There's no way all mothers everywhere get along and have the same ideas of motherhoodAnd if the book's about womanhood, why the outdated idea that women and babies always go together in the same sentenceFor a writer who's steeped in the nuances of being outside the dominant majority, has traveled the world, married a Spaniard, is raising biracial kids, wrote the acclaimed Kinky Gazpacho and co-authored Hair Story: Untangling the Roots of Black Hair in America, the generalizations about who her readers might be are surprising. As Chimamanda Adichie says, the problem with stereotypes is not that they aren't true, but that they are "half the story," and the single story "emphasizes how we are different, rather than how we are similar."

I didn't comment. Fear of being lambasted by other SheWrites members stopped me. One contrarian was called "uncivil" for objecting to the breezy, cheeky feel of the post. It could have been an enlightening dialogue on publishing and 'culture collide,' like on Lori's interesting and contemplative blog, but instead it was on upholding polarity as a life and work model.  The publishing industry has changed and it means more authors can take matters into their own hands instead of relying on traditional publishing models. Being resigned to "the way things are" is a sign of not believing in your own power.  If you want word of mouth promotion, you need your readers to love your voice and not feel alienated by it.


Hybrids know what it is like to not fit in anywhere, or to have a delicate sense of fitting in at any one time.

Maybe that's why the White Ambassadors post stings so much - it makes the worn out conjecture that everyone subscribes to a binary way of life. 
It is a bleak reminder that assumption about inclusion in a group based on the color of one's skin is still the elephant in the room


At the Women and Work conference held in March in Turin, Italy, on the anniversary of the first women's conference in 1910, I joined more than twenty women bloggers from emerging nations to talk about ways to bridge our differences through social media. Rather than deepen divisions, we mapped new territory with excitement and first-hand experience that unifying can lead to change and growth. 
Which is why I'm speaking up. This is in my own neighborhood, after all. I'm using my voice to draw attention to what I think was a missed opportunity to garner wide-ranging perspectives and to forge one's own path instead of doing the expected. 


I'm sorry, Lori, I didn't do what you asked.
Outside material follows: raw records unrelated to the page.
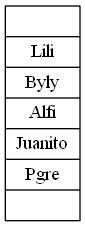
Before: preOrden.png, a diagram exported from Graphviz (ByLy23/Scrabble_CPP). Its source is kept beside it as preOrden.dot.
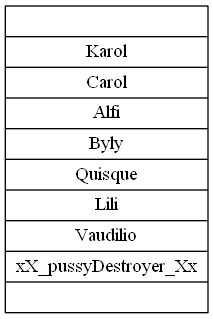
After the commit.

The edit, as a diff of the source:
```diff
@@ -1,4 +1,4 @@
 digraph graficaPreorden{
  linkdir=LR
- arreglo[shape= record label= "{|Lili|Byly|Alfi|Juanito|Pgre|}"];
+ arreglo[shape= record label= "{|Karol|Carol|Alfi|Byly|Quisque|Lili|Vaudilio|xX_pussyDestroyer_Xx|}"];
 }
```
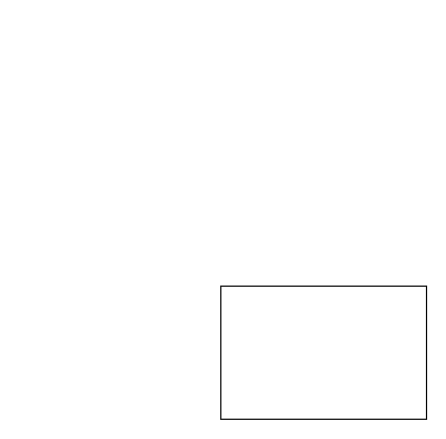
Earlier version of the draw.io diagram Untitled Diagram.drawio (kshamiev/sungora_history). Source tidied: cells renumbered, new cells numbered last; positions are measured from the earlier drawing's top-left corner, leaving out a move shared by most shapes. Both pictures are drawn from the tidied source at 121%, with x=0, y=0 at pixel (220, 286).
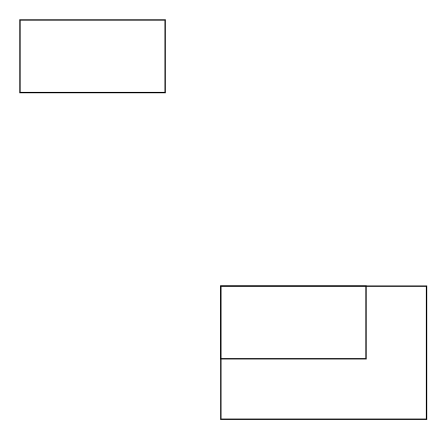
Above is the later version.

What changed in the source:
```diff
@@
 <mxGraphModel>
   <root>
     <mxCell id="0" />
     <mxCell id="1" parent="0" />
     <mxCell id="2" style="rounded=0;whiteSpace=wrap;html=1;" parent="1" vertex="1">
       <mxGeometry width="170" height="110" as="geometry" />
     </mxCell>
+    <mxCell id="3" style="rounded=0;whiteSpace=wrap;html=1;" parent="1" vertex="1">
+      <mxGeometry width="120" height="60" as="geometry" />
+    </mxCell>
+    <mxCell id="4" style="rounded=0;whiteSpace=wrap;html=1;" parent="1" vertex="1">
+      <mxGeometry x="-166" y="-220" width="120" height="60" as="geometry" />
+    </mxCell>
   </root>
 </mxGraphModel>
```
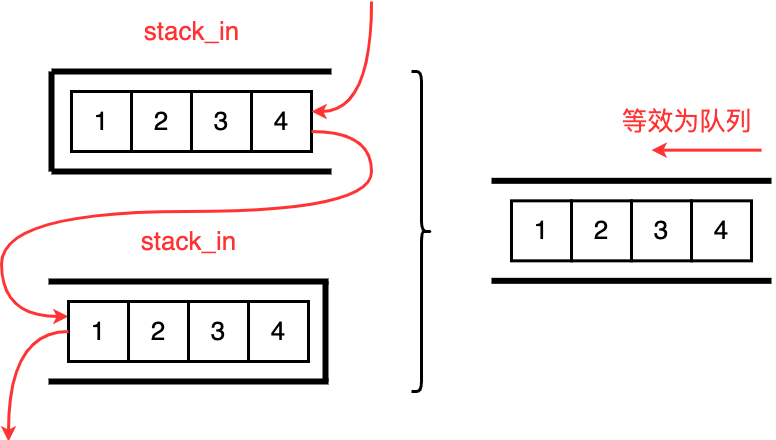
Before: 算法题刷题/用栈来实现队列.png.drawio.png, a diagram exported from draw.io (superwjfeng/MarkdownWriting). Source tidied: cells renumbered, new cells last; positions are measured from the earlier drawing's top-left corner, leaving out a move shared by most shapes. The source it was exported from:
```xml
<mxGraphModel>
  <root>
    <mxCell id="0" />
    <mxCell id="1" parent="0" />
    <mxCell id="2" style="shape=curlyBracket;whiteSpace=wrap;html=1;rounded=1;flipH=1;labelPosition=right;verticalLabelPosition=middle;align=left;verticalAlign=middle;strokeWidth=3;" parent="1" vertex="1">
      <mxGeometry x="410" y="70" width="20" height="320" as="geometry" />
    </mxCell>
    <mxCell id="3" style="endArrow=none;html=1;rounded=0;strokeWidth=6;" parent="1" edge="1">
      <mxGeometry relative="1" as="geometry">
        <mxPoint x="50" y="70" as="sourcePoint" />
        <mxPoint x="330" y="70" as="targetPoint" />
      </mxGeometry>
    </mxCell>
    <mxCell id="4" value="&lt;font style=&quot;font-size: 26px;&quot;&gt;1&lt;/font&gt;" style="rounded=0;whiteSpace=wrap;html=1;strokeWidth=3;" parent="1" vertex="1">
      <mxGeometry x="70" y="90" width="60" height="60" as="geometry" />
    </mxCell>
    <mxCell id="5" value="&lt;font style=&quot;font-size: 26px;&quot;&gt;2&lt;/font&gt;" style="rounded=0;whiteSpace=wrap;html=1;strokeWidth=3;" parent="1" vertex="1">
      <mxGeometry x="130" y="90" width="60" height="60" as="geometry" />
    </mxCell>
    <mxCell id="6" value="&lt;font style=&quot;font-size: 26px;&quot;&gt;3&lt;/font&gt;" style="rounded=0;whiteSpace=wrap;html=1;strokeWidth=3;" parent="1" vertex="1">
      <mxGeometry x="190" y="90" width="60" height="60" as="geometry" />
    </mxCell>
    <mxCell id="7" value="&lt;font style=&quot;font-size: 26px;&quot;&gt;4&lt;/font&gt;" style="rounded=0;whiteSpace=wrap;html=1;strokeWidth=3;" parent="1" vertex="1">
      <mxGeometry x="250" y="90" width="60" height="60" as="geometry" />
    </mxCell>
    <mxCell id="8" style="endArrow=none;html=1;rounded=0;strokeWidth=6;" parent="1" edge="1">
      <mxGeometry relative="1" as="geometry">
        <mxPoint x="50" y="170" as="sourcePoint" />
        <mxPoint x="330" y="170" as="targetPoint" />
      </mxGeometry>
    </mxCell>
    <mxCell id="9" style="endArrow=none;html=1;rounded=0;strokeWidth=6;" parent="1" edge="1">
      <mxGeometry relative="1" as="geometry">
        <mxPoint x="50" y="70" as="sourcePoint" />
        <mxPoint x="50" y="170" as="targetPoint" />
      </mxGeometry>
    </mxCell>
    <mxCell id="10" style="endArrow=classic;html=1;rounded=0;entryX=1;entryY=0.5;entryDx=0;entryDy=0;edgeStyle=orthogonalEdgeStyle;curved=1;strokeColor=#FF3333;strokeWidth=3;" parent="1" edge="1">
      <mxGeometry relative="1" as="geometry">
        <mxPoint x="370" as="sourcePoint" />
        <mxPoint x="310" y="110" as="targetPoint" />
        <Array as="points">
          <mxPoint x="370" y="110" />
        </Array>
      </mxGeometry>
    </mxCell>
    <mxCell id="11" style="endArrow=none;html=1;rounded=0;entryX=1;entryY=0.5;entryDx=0;entryDy=0;edgeStyle=orthogonalEdgeStyle;curved=1;startArrow=classic;startFill=1;endFill=0;strokeWidth=3;strokeColor=#FF3333;exitX=0;exitY=0.25;exitDx=0;exitDy=0;" parent="1" edge="1" source="14">
      <mxGeometry relative="1" as="geometry">
        <mxPoint x="310" y="130" as="targetPoint" />
        <Array as="points">
          <mxPoint y="315" />
          <mxPoint y="210" />
          <mxPoint x="370" y="210" />
          <mxPoint x="370" y="130" />
        </Array>
      </mxGeometry>
    </mxCell>
    <mxCell id="12" value="&lt;font color=&quot;#ff3333&quot;&gt;&lt;span style=&quot;font-size: 26px;&quot;&gt;stack_in&lt;/span&gt;&lt;/font&gt;" style="text;html=1;align=center;verticalAlign=middle;strokeColor=none;fillColor=none;" parent="1" vertex="1">
      <mxGeometry x="130" y="10" width="120" height="40" as="geometry" />
    </mxCell>
    <mxCell id="13" style="endArrow=none;html=1;rounded=0;strokeWidth=6;" parent="1" edge="1">
      <mxGeometry relative="1" as="geometry">
        <mxPoint x="47" y="280" as="sourcePoint" />
        <mxPoint x="327" y="280" as="targetPoint" />
      </mxGeometry>
    </mxCell>
    <mxCell id="14" value="&lt;font style=&quot;font-size: 26px;&quot;&gt;1&lt;/font&gt;" style="rounded=0;whiteSpace=wrap;html=1;strokeWidth=3;" parent="1" vertex="1">
      <mxGeometry x="67" y="300" width="60" height="60" as="geometry" />
    </mxCell>
    <mxCell id="15" value="&lt;font style=&quot;font-size: 26px;&quot;&gt;2&lt;/font&gt;" style="rounded=0;whiteSpace=wrap;html=1;strokeWidth=3;" parent="1" vertex="1">
      <mxGeometry x="127" y="300" width="60" height="60" as="geometry" />
    </mxCell>
    <mxCell id="16" value="&lt;font style=&quot;font-size: 26px;&quot;&gt;3&lt;/font&gt;" style="rounded=0;whiteSpace=wrap;html=1;strokeWidth=3;" parent="1" vertex="1">
      <mxGeometry x="187" y="300" width="60" height="60" as="geometry" />
    </mxCell>
    <mxCell id="17" value="&lt;font style=&quot;font-size: 26px;&quot;&gt;4&lt;/font&gt;" style="rounded=0;whiteSpace=wrap;html=1;strokeWidth=3;" parent="1" vertex="1">
      <mxGeometry x="247" y="300" width="60" height="60" as="geometry" />
    </mxCell>
    <mxCell id="18" style="endArrow=none;html=1;rounded=0;strokeWidth=6;" parent="1" edge="1">
      <mxGeometry relative="1" as="geometry">
        <mxPoint x="47" y="380" as="sourcePoint" />
        <mxPoint x="327" y="380" as="targetPoint" />
      </mxGeometry>
    </mxCell>
    <mxCell id="19" style="endArrow=none;html=1;rounded=0;strokeWidth=6;" parent="1" edge="1">
      <mxGeometry relative="1" as="geometry">
        <mxPoint x="324" y="280" as="sourcePoint" />
        <mxPoint x="324" y="380" as="targetPoint" />
      </mxGeometry>
    </mxCell>
    <mxCell id="20" style="endArrow=none;html=1;rounded=0;entryX=1;entryY=0.5;entryDx=0;entryDy=0;edgeStyle=orthogonalEdgeStyle;curved=1;startArrow=classic;startFill=1;endFill=0;strokeWidth=3;strokeColor=#FF3333;" parent="1" edge="1">
      <mxGeometry relative="1" as="geometry">
        <mxPoint x="7" y="440" as="sourcePoint" />
        <mxPoint x="67" y="330" as="targetPoint" />
        <Array as="points">
          <mxPoint x="7" y="330" />
        </Array>
      </mxGeometry>
    </mxCell>
    <mxCell id="21" value="&lt;font color=&quot;#ff3333&quot;&gt;&lt;span style=&quot;font-size: 26px;&quot;&gt;stack_in&lt;/span&gt;&lt;/font&gt;" style="text;html=1;align=center;verticalAlign=middle;strokeColor=none;fillColor=none;" parent="1" vertex="1">
      <mxGeometry x="127" y="220" width="120" height="40" as="geometry" />
    </mxCell>
    <mxCell id="22" style="endArrow=none;html=1;rounded=0;strokeWidth=6;" parent="1" edge="1">
      <mxGeometry relative="1" as="geometry">
        <mxPoint x="490" y="179.3" as="sourcePoint" />
        <mxPoint x="770" y="179.3" as="targetPoint" />
      </mxGeometry>
    </mxCell>
    <mxCell id="23" value="&lt;font style=&quot;font-size: 26px;&quot;&gt;1&lt;/font&gt;" style="rounded=0;whiteSpace=wrap;html=1;strokeWidth=3;" parent="1" vertex="1">
      <mxGeometry x="510" y="199.3" width="60" height="60" as="geometry" />
    </mxCell>
    <mxCell id="24" value="&lt;font style=&quot;font-size: 26px;&quot;&gt;2&lt;/font&gt;" style="rounded=0;whiteSpace=wrap;html=1;strokeWidth=3;" parent="1" vertex="1">
      <mxGeometry x="570" y="199.3" width="60" height="60" as="geometry" />
    </mxCell>
    <mxCell id="25" value="&lt;font style=&quot;font-size: 26px;&quot;&gt;3&lt;/font&gt;" style="rounded=0;whiteSpace=wrap;html=1;strokeWidth=3;" parent="1" vertex="1">
      <mxGeometry x="630" y="199.3" width="60" height="60" as="geometry" />
    </mxCell>
    <mxCell id="26" value="&lt;font style=&quot;font-size: 26px;&quot;&gt;4&lt;/font&gt;" style="rounded=0;whiteSpace=wrap;html=1;strokeWidth=3;" parent="1" vertex="1">
      <mxGeometry x="690" y="199.3" width="60" height="60" as="geometry" />
    </mxCell>
    <mxCell id="27" style="endArrow=none;html=1;rounded=0;strokeWidth=6;" parent="1" edge="1">
      <mxGeometry relative="1" as="geometry">
        <mxPoint x="490" y="279.3" as="sourcePoint" />
        <mxPoint x="770" y="279.3" as="targetPoint" />
      </mxGeometry>
    </mxCell>
    <mxCell id="28" style="endArrow=classic;html=1;rounded=0;strokeWidth=3;strokeColor=#FF3333;" parent="1" edge="1">
      <mxGeometry relative="1" as="geometry">
        <mxPoint x="760" y="148.7" as="sourcePoint" />
        <mxPoint x="650" y="148.7" as="targetPoint" />
      </mxGeometry>
    </mxCell>
    <mxCell id="29" value="&lt;font color=&quot;#ff3333&quot; style=&quot;font-size: 26px;&quot;&gt;等效为队列&lt;/font&gt;" style="text;html=1;align=center;verticalAlign=middle;strokeColor=none;fillColor=none;" parent="1" vertex="1">
      <mxGeometry x="610" y="100" width="150" height="40" as="geometry" />
    </mxCell>
  </root>
</mxGraphModel>
```
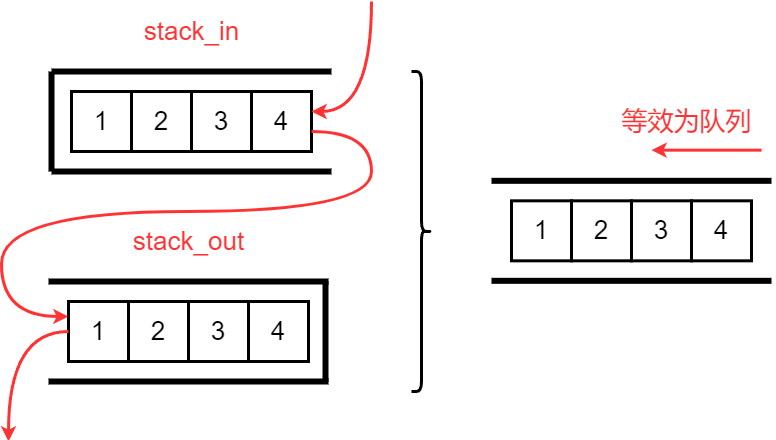
The same file after the commit.

Change to the diagram source:
```diff
@@ -1,4 +1,4 @@
-<mxGraphModel>
+<mxGraphModel background="#ffffff">
   <root>
     <mxCell id="0" />
     <mxCell id="1" parent="0" />
@@ -97,8 +97,8 @@
         </Array>
       </mxGeometry>
     </mxCell>
-    <mxCell id="21" value="&lt;font color=&quot;#ff3333&quot;&gt;&lt;span style=&quot;font-size: 26px;&quot;&gt;stack_in&lt;/span&gt;&lt;/font&gt;" style="text;html=1;align=center;verticalAlign=middle;strokeColor=none;fillColor=none;" parent="1" vertex="1">
-      <mxGeometry x="127" y="220" width="120" height="40" as="geometry" />
+    <mxCell id="21" value="&lt;font color=&quot;#ff3333&quot;&gt;&lt;span style=&quot;font-size: 26px;&quot;&gt;stack_out&lt;/span&gt;&lt;/font&gt;" style="text;html=1;align=center;verticalAlign=middle;strokeColor=none;fillColor=none;" parent="1" vertex="1">
+      <mxGeometry x="122" y="220" width="130" height="40" as="geometry" />
     </mxCell>
     <mxCell id="22" style="endArrow=none;html=1;rounded=0;strokeWidth=6;" parent="1" edge="1">
       <mxGeometry relative="1" as="geometry">
```
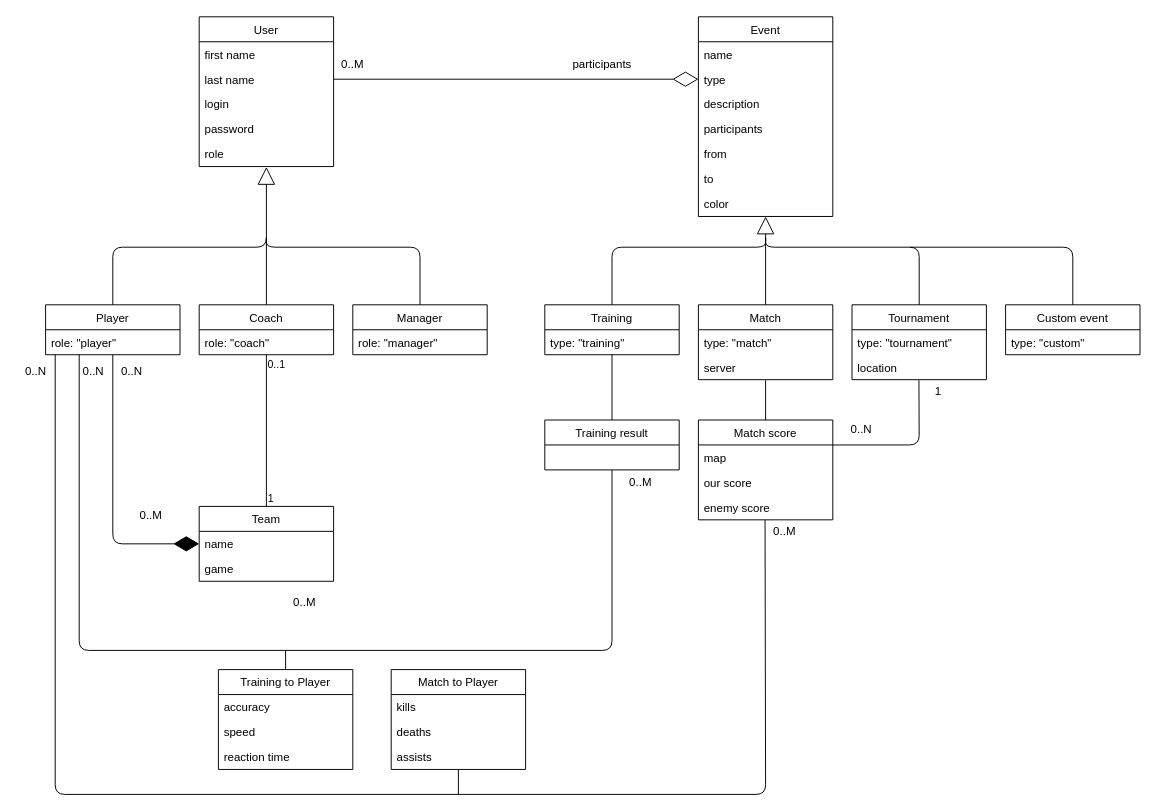
Before: DomainModel.drawio in dminikm/EsportsIS, a draw.io diagram. Source tidied: cells renumbered, new cells numbered last; positions are measured from the earlier drawing's top-left corner, leaving out a move shared by most shapes. Both pictures are drawn from the tidied source at 96%, with x=0, y=0 at pixel (16, 16).
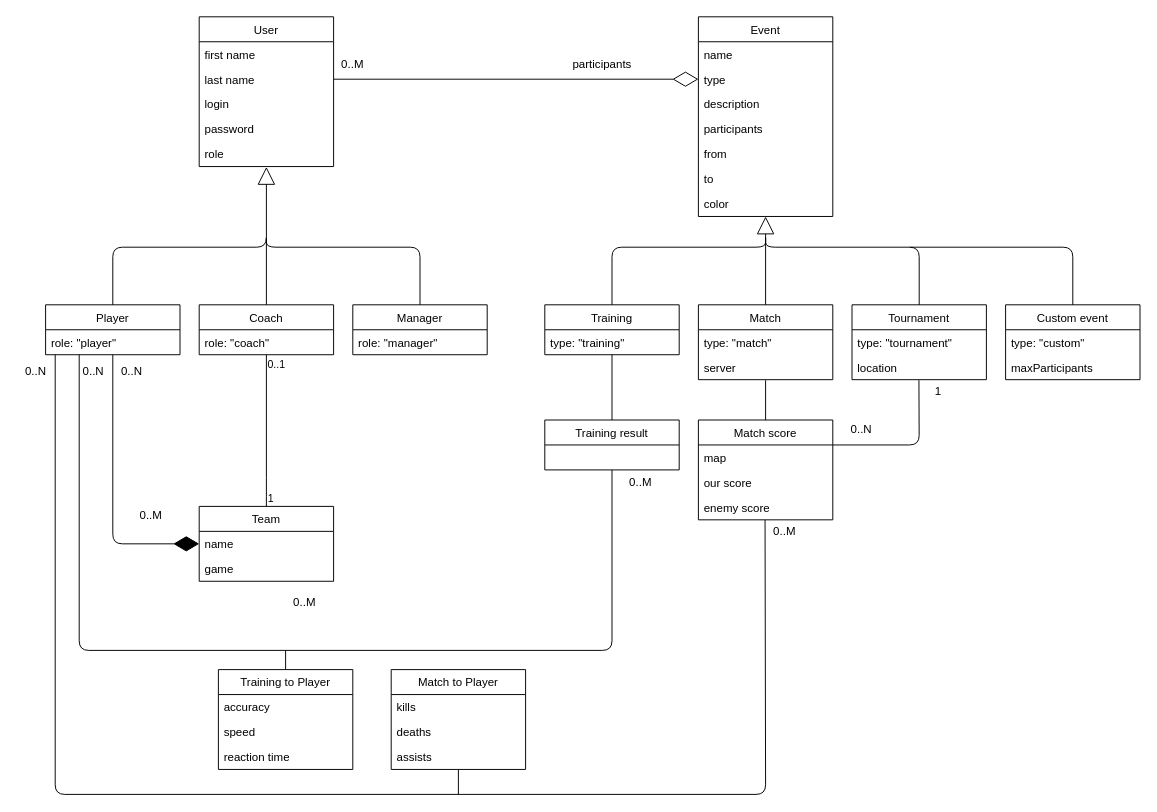
The same page after the edit.

Diff of the diagram source:
```diff
@@
     <mxCell id="56" value="Custom event" style="swimlane;fontStyle=0;horizontal=1;startSize=26;fillColor=none;" parent="1" vertex="1">
-      <mxGeometry x="1030" y="300" width="140" height="52" as="geometry" />
+      <mxGeometry x="1030" y="300" width="140" height="78" as="geometry" />
     </mxCell>
@@
+    <mxCell id="78" value="maxParticipants" style="text;strokeColor=none;fillColor=none;align=left;verticalAlign=top;spacingLeft=4;spacingRight=4;overflow=hidden;" parent="56" vertex="1">
+      <mxGeometry y="52" width="140" height="26" as="geometry" />
+    </mxCell>
```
I went out and told all of my friends about your book. 


More thoughts on this subject from fellow HYBRID AMBASSADORS:
Catherine Yiğit's Special-ism
Anastasia Ashman's Great White People Book Club
Sezin Koehler's Whites Only?
Tara Lutman Ağaçayak's Circles

Catherine Bayar's Thicker Skin
Judith van Praag's We Write History Today
Elmira Bayraslı's The Color of Writing
Jocelyn Eikenburg's The Problem with "Chinese Food"